▶
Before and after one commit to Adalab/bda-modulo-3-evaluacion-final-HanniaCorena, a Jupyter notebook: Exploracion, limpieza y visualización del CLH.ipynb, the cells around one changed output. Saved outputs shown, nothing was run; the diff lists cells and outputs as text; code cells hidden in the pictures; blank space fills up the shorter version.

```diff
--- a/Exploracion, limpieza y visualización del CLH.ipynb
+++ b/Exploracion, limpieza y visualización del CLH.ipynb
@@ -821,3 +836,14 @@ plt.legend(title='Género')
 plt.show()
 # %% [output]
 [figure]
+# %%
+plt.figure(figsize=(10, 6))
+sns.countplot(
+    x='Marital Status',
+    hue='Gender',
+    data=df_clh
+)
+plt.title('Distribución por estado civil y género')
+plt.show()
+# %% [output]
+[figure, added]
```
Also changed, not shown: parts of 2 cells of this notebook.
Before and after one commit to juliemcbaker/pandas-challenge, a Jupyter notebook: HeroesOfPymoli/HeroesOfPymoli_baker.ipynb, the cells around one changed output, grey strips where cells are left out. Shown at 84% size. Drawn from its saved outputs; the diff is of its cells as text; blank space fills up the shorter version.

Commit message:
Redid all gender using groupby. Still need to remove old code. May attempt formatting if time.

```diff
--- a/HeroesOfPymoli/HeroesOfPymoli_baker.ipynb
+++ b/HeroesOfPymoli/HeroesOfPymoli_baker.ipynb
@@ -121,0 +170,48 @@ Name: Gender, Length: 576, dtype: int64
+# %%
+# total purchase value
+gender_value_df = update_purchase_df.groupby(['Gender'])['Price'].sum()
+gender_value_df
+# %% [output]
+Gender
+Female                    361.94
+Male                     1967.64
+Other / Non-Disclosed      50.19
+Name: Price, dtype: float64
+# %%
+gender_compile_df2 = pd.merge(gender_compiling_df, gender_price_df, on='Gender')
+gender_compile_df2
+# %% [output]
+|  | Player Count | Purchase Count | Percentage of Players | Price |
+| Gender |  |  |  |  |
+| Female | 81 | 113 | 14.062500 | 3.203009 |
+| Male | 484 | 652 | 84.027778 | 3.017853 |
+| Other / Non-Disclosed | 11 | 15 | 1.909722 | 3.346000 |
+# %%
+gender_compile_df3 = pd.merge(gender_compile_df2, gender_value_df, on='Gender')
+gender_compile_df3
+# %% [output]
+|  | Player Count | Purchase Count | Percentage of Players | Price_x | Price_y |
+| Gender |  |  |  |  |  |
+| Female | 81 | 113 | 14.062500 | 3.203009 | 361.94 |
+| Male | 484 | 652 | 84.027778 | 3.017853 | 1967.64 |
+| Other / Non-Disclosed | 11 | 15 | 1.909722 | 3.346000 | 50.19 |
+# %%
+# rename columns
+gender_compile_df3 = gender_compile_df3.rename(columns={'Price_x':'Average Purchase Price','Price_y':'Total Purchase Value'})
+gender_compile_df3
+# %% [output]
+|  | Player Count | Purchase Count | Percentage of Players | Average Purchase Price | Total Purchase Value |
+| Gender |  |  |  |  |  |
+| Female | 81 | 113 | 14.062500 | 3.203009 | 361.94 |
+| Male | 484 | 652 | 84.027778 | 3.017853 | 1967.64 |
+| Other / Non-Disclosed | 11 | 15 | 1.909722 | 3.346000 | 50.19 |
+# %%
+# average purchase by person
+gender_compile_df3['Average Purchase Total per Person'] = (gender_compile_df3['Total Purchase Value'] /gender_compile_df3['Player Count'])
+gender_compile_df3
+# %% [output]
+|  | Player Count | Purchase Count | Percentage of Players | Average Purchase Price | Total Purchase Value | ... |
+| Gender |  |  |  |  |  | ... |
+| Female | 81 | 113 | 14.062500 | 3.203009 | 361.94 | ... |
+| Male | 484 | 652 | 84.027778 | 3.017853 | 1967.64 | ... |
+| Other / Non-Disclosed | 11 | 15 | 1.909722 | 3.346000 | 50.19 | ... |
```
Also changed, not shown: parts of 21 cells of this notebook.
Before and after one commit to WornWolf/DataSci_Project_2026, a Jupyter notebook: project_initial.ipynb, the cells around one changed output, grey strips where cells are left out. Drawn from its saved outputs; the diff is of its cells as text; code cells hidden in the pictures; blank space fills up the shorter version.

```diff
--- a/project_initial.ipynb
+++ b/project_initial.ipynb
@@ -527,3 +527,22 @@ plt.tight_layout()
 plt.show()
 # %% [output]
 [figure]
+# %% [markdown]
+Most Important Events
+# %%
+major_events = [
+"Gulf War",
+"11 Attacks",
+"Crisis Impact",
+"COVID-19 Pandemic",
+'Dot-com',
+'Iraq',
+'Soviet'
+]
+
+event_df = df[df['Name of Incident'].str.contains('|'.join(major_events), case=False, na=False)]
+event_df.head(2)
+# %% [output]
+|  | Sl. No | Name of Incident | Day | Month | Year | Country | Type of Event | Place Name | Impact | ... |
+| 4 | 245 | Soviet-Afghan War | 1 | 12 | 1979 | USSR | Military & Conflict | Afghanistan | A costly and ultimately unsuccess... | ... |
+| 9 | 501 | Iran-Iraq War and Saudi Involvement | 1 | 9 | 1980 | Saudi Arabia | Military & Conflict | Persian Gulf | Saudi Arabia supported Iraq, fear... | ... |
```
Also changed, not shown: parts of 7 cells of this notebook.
◀
• _What the task requires_: Find every line of the data that includes the string "parts". Copy each of those lines.

• _Written solution_:
Also changed, not shown: parts of 2 cells of this notebook.
Also changed, not shown: parts of 21 cells of this notebook.
Also changed, not shown: parts of 7 cells of this notebook.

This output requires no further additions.